··· Data provided
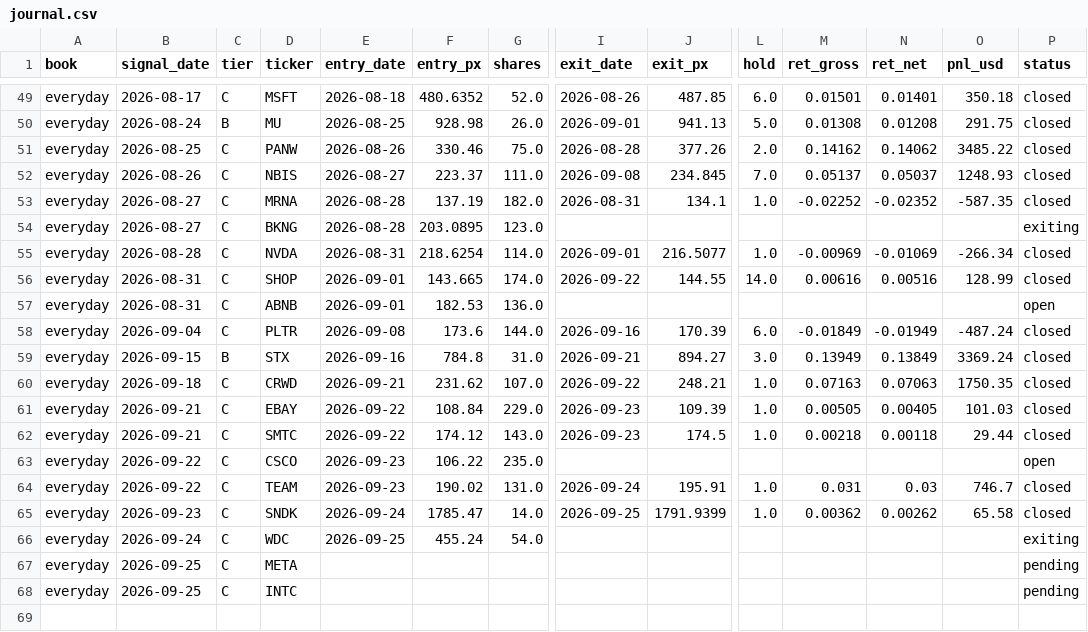
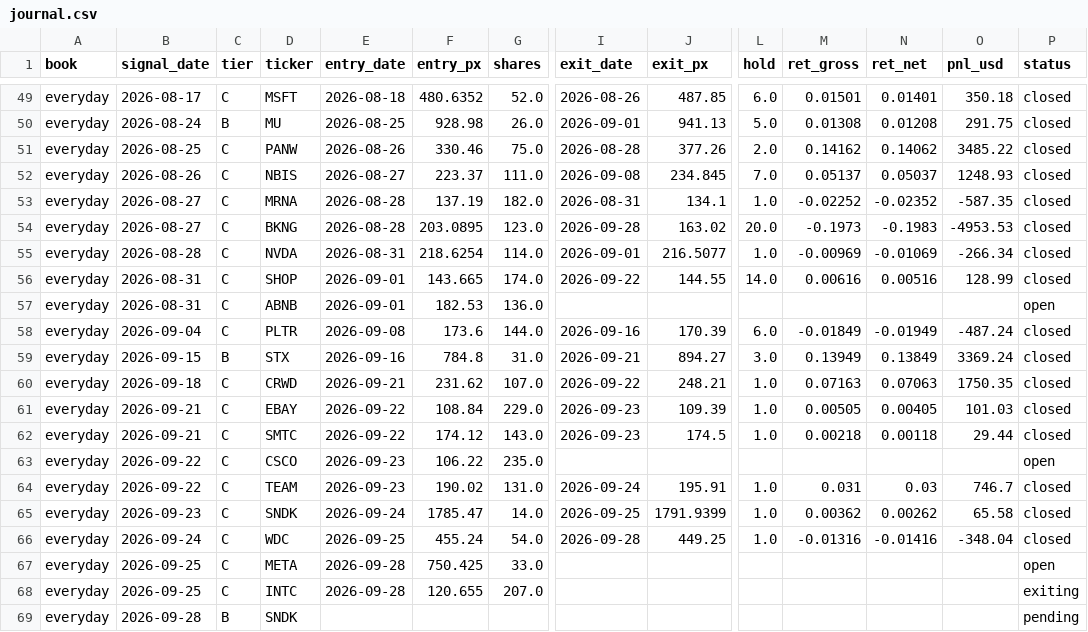
Before and after one commit to exodus611/nasdaq-eod-momentum-scanner, a CSV file: state/journal.csv, drawn as a sheet; only a part is shown, gaps mark what is left out; addresses are those after the commit; rows hold the shown columns only; the diff names each change by its address in the sheet, - before the commit and + after, or states it on an @@ line.

```diff
--- a/state/journal.csv
+++ b/state/journal.csv
-I54 (exit_date): (empty)
+I54 (exit_date): 2026-09-28
-J54 (exit_px): (empty)
+J54 (exit_px): 163.02
-L54 (hold): (empty)
+L54 (hold): 20.0
-M54 (ret_gross): (empty)
+M54 (ret_gross): -0.1973
-N54 (ret_net): (empty)
+N54 (ret_net): -0.1983
-O54 (pnl_usd): (empty)
+O54 (pnl_usd): -4953.53
-P54 (status): exiting
+P54 (status): closed
-I66 (exit_date): (empty)
+I66 (exit_date): 2026-09-28
-J66 (exit_px): (empty)
+J66 (exit_px): 449.25
-L66 (hold): (empty)
+L66 (hold): 1.0
-M66 (ret_gross): (empty)
+M66 (ret_gross): -0.01316
-N66 (ret_net): (empty)
+N66 (ret_net): -0.01416
-O66 (pnl_usd): (empty)
+O66 (pnl_usd): -348.04
-P66 (status): exiting
+P66 (status): closed
-E67 (entry_date): (empty)
+E67 (entry_date): 2026-09-28
-F67 (entry_px): (empty)
+F67 (entry_px): 750.425
-G67 (shares): (empty)
+G67 (shares): 33.0
-P67 (status): pending
+P67 (status): open
+row 68: everyday | 2026-09-25 | C | INTC | 2026-09-28 | 120.655 | 207.0 |  |  |  |  |  |  | exiting
-B69 (signal_date): 2026-09-25
+B69 (signal_date): 2026-09-28
-C69 (tier): C
+C69 (tier): B
-D69 (ticker): INTC
+D69 (ticker): SNDK
```
Also changed, not shown: data/universe_nasdaq.csv, state/daily_log.csv, 5 other files.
······
Work to be completed: Please copy the data shown above precisely, leaving the images out.

Answer to the problem:
Before and after one commit to exodus611/nasdaq-eod-momentum-scanner, a CSV file: state/journal.csv, drawn as a sheet; only a part is shown, gaps mark what is left out; addresses are those after the commit; rows hold the shown columns only; the diff names each change by its address in the sheet, - before the commit and + after, or states it on an @@ line.

```diff
--- a/state/journal.csv
+++ b/state/journal.csv
-I54 (exit_date): (empty)
+I54 (exit_date): 2026-09-28
-J54 (exit_px): (empty)
+J54 (exit_px): 163.02
-L54 (hold): (empty)
+L54 (hold): 20.0
-M54 (ret_gross): (empty)
+M54 (ret_gross): -0.1973
-N54 (ret_net): (empty)
+N54 (ret_net): -0.1983
-O54 (pnl_usd): (empty)
+O54 (pnl_usd): -4953.53
-P54 (status): exiting
+P54 (status): closed
-I66 (exit_date): (empty)
+I66 (exit_date): 2026-09-28
-J66 (exit_px): (empty)
+J66 (exit_px): 449.25
-L66 (hold): (empty)
+L66 (hold): 1.0
-M66 (ret_gross): (empty)
+M66 (ret_gross): -0.01316
-N66 (ret_net): (empty)
+N66 (ret_net): -0.01416
-O66 (pnl_usd): (empty)
+O66 (pnl_usd): -348.04
-P66 (status): exiting
+P66 (status): closed
-E67 (entry_date): (empty)
+E67 (entry_date): 2026-09-28
-F67 (entry_px): (empty)
+F67 (entry_px): 750.425
-G67 (shares): (empty)
+G67 (shares): 33.0
-P67 (status): pending
+P67 (status): open
+row 68: everyday | 2026-09-25 | C | INTC | 2026-09-28 | 120.655 | 207.0 |  |  |  |  |  |  | exiting
-B69 (signal_date): 2026-09-25
+B69 (signal_date): 2026-09-28
-C69 (tier): C
+C69 (tier): B
-D69 (ticker): INTC
+D69 (ticker): SNDK
```
Also changed, not shown: data/universe_nasdaq.csv, state/daily_log.csv, 5 other files.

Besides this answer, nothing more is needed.